:: Records provided

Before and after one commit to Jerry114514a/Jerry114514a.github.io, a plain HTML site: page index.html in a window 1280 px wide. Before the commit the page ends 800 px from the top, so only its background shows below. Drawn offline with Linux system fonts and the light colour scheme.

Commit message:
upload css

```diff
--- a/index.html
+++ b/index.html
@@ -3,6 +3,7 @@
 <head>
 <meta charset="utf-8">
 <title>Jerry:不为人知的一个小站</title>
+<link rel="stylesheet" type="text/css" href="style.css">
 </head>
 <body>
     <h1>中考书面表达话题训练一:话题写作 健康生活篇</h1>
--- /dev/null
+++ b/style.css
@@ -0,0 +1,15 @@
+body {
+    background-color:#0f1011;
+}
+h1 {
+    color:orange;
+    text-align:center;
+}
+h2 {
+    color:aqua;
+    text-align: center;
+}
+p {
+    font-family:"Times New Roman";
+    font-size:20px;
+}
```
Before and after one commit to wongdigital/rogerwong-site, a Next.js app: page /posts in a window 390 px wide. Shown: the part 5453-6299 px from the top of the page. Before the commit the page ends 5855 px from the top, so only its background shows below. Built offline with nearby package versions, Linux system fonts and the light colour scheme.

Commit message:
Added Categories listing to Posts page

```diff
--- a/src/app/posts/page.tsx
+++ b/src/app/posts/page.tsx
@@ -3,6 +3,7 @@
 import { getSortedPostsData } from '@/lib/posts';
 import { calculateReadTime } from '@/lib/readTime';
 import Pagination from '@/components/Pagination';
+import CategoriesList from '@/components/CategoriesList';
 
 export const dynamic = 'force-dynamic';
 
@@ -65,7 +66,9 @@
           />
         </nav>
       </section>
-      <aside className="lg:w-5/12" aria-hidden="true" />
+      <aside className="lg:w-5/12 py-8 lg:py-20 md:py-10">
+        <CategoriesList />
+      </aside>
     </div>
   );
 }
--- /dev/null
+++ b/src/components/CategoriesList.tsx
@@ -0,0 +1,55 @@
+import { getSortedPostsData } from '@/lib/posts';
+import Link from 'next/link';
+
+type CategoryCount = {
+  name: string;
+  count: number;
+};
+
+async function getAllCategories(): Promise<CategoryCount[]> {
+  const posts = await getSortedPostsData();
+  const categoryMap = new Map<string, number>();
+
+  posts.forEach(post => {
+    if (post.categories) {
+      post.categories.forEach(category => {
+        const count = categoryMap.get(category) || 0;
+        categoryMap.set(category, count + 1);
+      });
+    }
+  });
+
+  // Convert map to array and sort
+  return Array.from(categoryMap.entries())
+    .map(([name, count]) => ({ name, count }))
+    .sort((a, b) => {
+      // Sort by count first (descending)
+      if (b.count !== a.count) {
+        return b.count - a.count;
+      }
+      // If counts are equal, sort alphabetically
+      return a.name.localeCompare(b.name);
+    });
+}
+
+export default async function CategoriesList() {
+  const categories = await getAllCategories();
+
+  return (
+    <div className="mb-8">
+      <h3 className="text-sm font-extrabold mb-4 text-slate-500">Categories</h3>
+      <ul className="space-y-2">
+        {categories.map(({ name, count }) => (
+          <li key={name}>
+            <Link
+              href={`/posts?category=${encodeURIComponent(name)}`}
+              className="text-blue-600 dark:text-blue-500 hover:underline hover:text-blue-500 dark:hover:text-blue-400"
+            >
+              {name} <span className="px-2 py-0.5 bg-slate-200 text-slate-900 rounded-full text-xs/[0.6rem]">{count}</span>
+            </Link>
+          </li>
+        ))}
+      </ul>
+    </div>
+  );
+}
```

::::

▶ **Work instructions**: Your reply should be one number: how many lines in the records contain "import".

▶ **Result of this task**: 6